Scarlett Johanssen returns in "Ultron" as Black Widow for her fourth appearance in the MCU.  Previous films have established her as a Russian-born spy, a resourceful member of the Peacekeeping organization S.H.I.E.L.D., and best friends with the sharpshooter Hawkeye.  None of this has changed in "Ultron" except that she's become romantically involved with Bruce Banner, aka the Hulk (Mark Ruffalo) and we learn more about her unhappy background.  The objections to her portrayal seem to boil down to two major issues.  First, that the Widow's connection with the Hulk allows her to use a technique called the "lullaby" to calm him down during his rages and help him turn back into Bruce Banner, essentially putting an awful lot of importance on her role as a romantic figure.  Then there's the revelation that she was sterilized during the training process to become a spy, which some saw as losing a big opportunity to examine the shades of gray in her morality in favor of a rather cliché infertility crisis.

Now, Black Widow also gets spiffy new weapons, a new costume, and has one major action sequence nearly all to herself.  She and Bruce Banner get about the same amount of narrative emphasis - she gets a bit more, really - so she's certainly not being sidelined or deemphasized in any way.  She gives us no reason to doubt her competence or her heroism at any point.  Whedon even pointedly includes some of her interactions with Hawkeye's family as Aunt Nat, nixing any speculation about a possible romance on that front, and underlining the point that men and women can simply be good friends.  Her story arc is a little rushed and ungainly, but that's true of pretty much everything in "Avengers: Age of Ultron."  It is a messy film with too much going on, and the problems with the portrayal of Black Widow seem to reflect the problems of the film in general.  I think a contributing issue is that most of the other major characters like Iron Man and Captain America have been featured in their own films, so we have more context for their actions.  Black Widow and Hawkeye have not, and Whedon trying to delve deeper into their characters here, with a fraction of the available screen time, ran into trouble.  With Hawkeye it wasn't so bad, because his story is pretty simple and straightforward.  Black Widow, however, is more complicated.

Once again, we have to ask why Black Widow hasn't gotten a solo film yet.  Many of the bits and pieces of her story in "Ultron" would have played so much better if they had been part of a whole film that focused on her character.  The romance, the sterility - I can see all of it working if they had been presented better, and there were more time to explore the implications.  Fleshing out those flashbacks to her time as a spy and her other relationships would have helped too.  Others have pointed out that the Widow's search for redemption, which was a big part of her arc in the first "Avengers" movie, hasn't really come up since.  There's been an irritating inconsistency to Black Widow from film to film.  To some extent her personality (and hairstyle) have been adapted to whatever each movie needs - Iron Man's femme fatale assistant, Captain America's cool gal-pal, and now the Hulk's paramour.  The suddenness of the match with Banner doesn't help, making it feel like the filmmakers have reworked her role yet again, instead of revealing new dimensions of her character.  With her story being told so piecemeal like this, Black Widow simply isn't on the same footing as the rest of the Avengers.

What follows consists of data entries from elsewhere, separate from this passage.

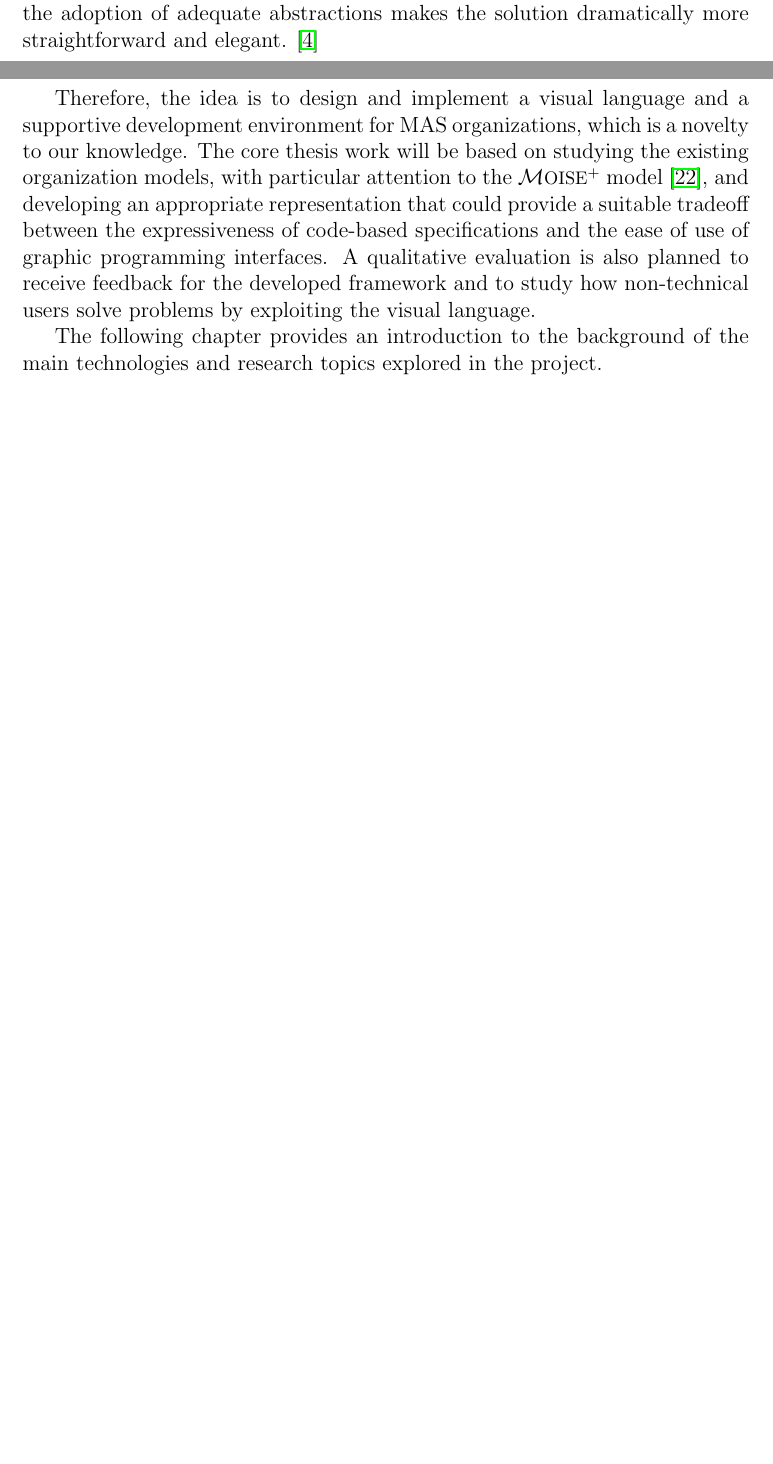
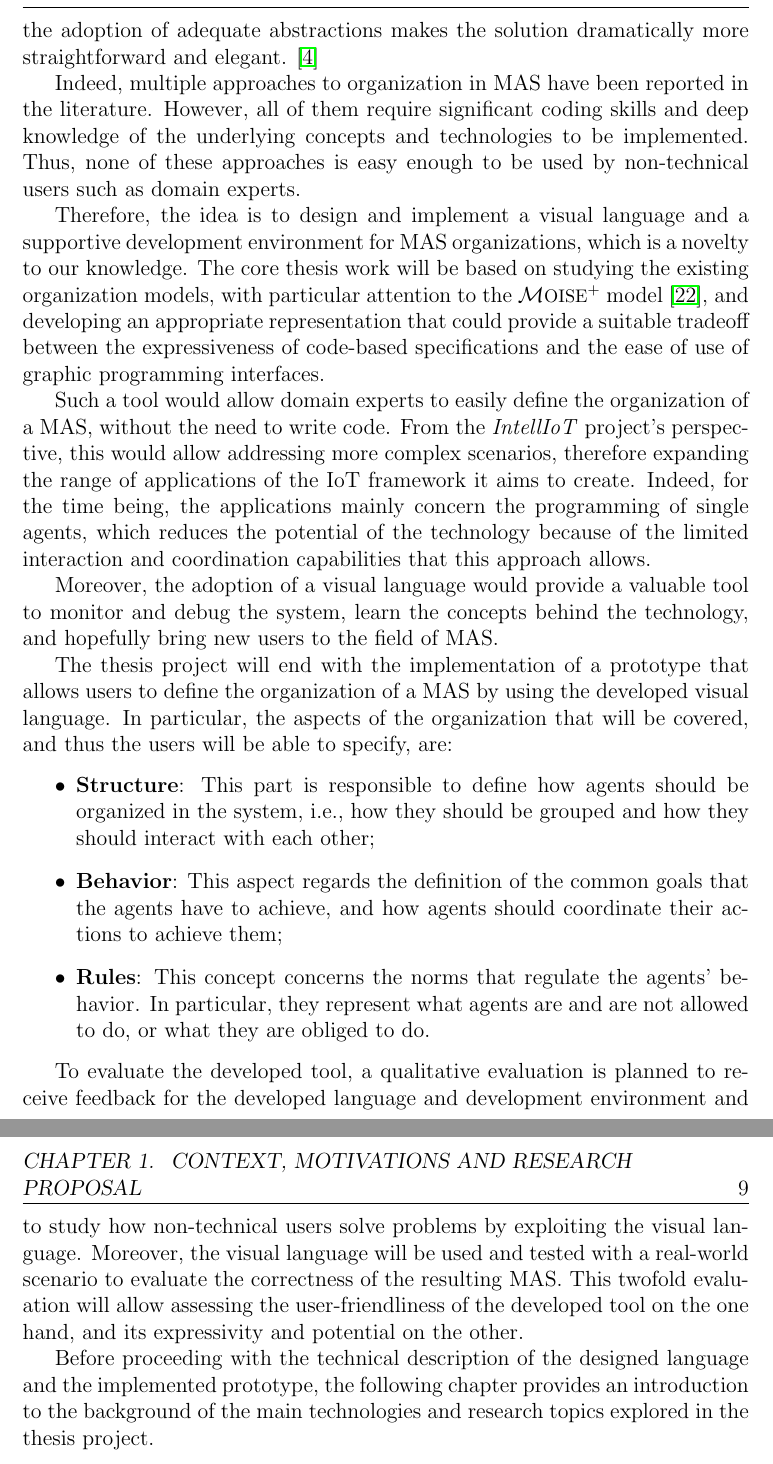
Before and after one commit to alessandro-marcantoni/thesis-lm-marcantoni, a LaTeX thesis (thesis-lm-marcantoni.tex, which reads thesis-parts/01-context.tex): two parts of pages 17 and 18 of 64 before the commit and two parts of pages 18 and 19 of 66 after it, joined at a grey line, cut so that both start at the same text, the shorter picture padded with empty space. Compiled offline with pdfLaTeX.

Commit message:
chore(context): add suggestions about the project proposal

```diff
--- a/thesis-parts/01-context.tex
+++ b/thesis-parts/01-context.tex
@@ -129,8 +129,30 @@ Although the above block-based visual development environment is suitable for de
 When dealing with multiple agents in a MAS, the complexity of the system increases dramatically and the coordination of and interaction among the agents' becomes more and more challenging.
 Even though these aspects could be technically represented and managed directly in the mind of the agents, the adoption of adequate abstractions makes the solution dramatically more straightforward and elegant. \cite{boissier2020multi}
 
+Indeed, multiple approaches to organization in MAS have been reported in the literature.
+However, all of them require significant coding skills and deep knowledge of the underlying concepts and technologies to be implemented.
+Thus, none of these approaches is easy enough to be used by non-technical users such as domain experts.
+
 Therefore, the idea is to design and implement a visual language and a supportive development environment for MAS organizations, which is a novelty to our knowledge.
 The core thesis work will be based on studying the existing organization models, with particular attention to the \moiseplus{} model~\cite{10.1145/544741.544858}, and developing an appropriate representation that could provide a suitable tradeoff between the expressiveness of code-based specifications and the ease of use of graphic programming interfaces.
-A qualitative evaluation is also planned to receive feedback for the developed framework and to study how non-technical users solve problems by exploiting the visual language.
 
-The following chapter provides an introduction to the background of the main technologies and research topics explored in the project.
+Such a tool would allow domain experts to easily define the organization of a MAS, without the need to write code.
+From the \textit{IntellIoT} project's perspective, this would allow addressing more complex scenarios, therefore expanding the range of applications of the IoT framework it aims to create.
+Indeed, for the time being, the applications mainly concern the programming of single agents, which reduces the potential of the technology because of the limited interaction and coordination capabilities that this approach allows.
+
+Moreover, the adoption of a visual language would provide a valuable tool to monitor and debug the system, learn the concepts behind the technology, and hopefully bring new users to the field of MAS.
+
+The thesis project will end with the implementation of a prototype that allows users to define the organization of a MAS by using the developed visual language.
+In particular, the aspects of the organization that will be covered, and thus the users will be able to specify, are:
+\begin{itemize}
+    \item \textbf{Structure}: This part is responsible to define how agents should be organized in the system, i.e., how they should be grouped and how they should interact with each other;
+    \item \textbf{Behavior}: This aspect regards the definition of the common goals that the agents have to achieve, and how agents should coordinate their actions to achieve them;
+    \item \textbf{Rules}: This concept concerns the norms that regulate the agents' behavior.
+    In particular, they represent what agents are and are not allowed to do, or what they are obliged to do.
+\end{itemize}
+
+To evaluate the developed tool, a qualitative evaluation is planned to receive feedback for the developed language and development environment and to study how non-technical users solve problems by exploiting the visual language.
+Moreover, the visual language will be used and tested with a real-world scenario to evaluate the correctness of the resulting MAS.
+This twofold evaluation will allow assessing the user-friendliness of the developed tool on the one hand, and its expressivity and potential on the other.
+
+Before proceeding with the technical description of the designed language and the implemented prototype, the following chapter provides an introduction to the background of the main technologies and research topics explored in the thesis project.
```
Also changed, not shown: thesis-parts/01-context.tex (2 more changed lines).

I give Joss Whedon credit for trying to do right by the character - and I look forward to what extra tidbits might be revealed in his Director's Cut of "Ultron," but I'm afraid it's not enough.  The real problem with Black Widow is that her origin story is too big for a subplot, and I don't think she's ever going to get more than that in a Marvel movie.  She's due to appear next year's "Captain America: Civil War," another team-up movie overstuffed with interesting characters.  Is she still going to be with the Hulk in that one, I wonder, or back to being the super S.H.I.E.L.D. agent?  Your guess is as good as mine.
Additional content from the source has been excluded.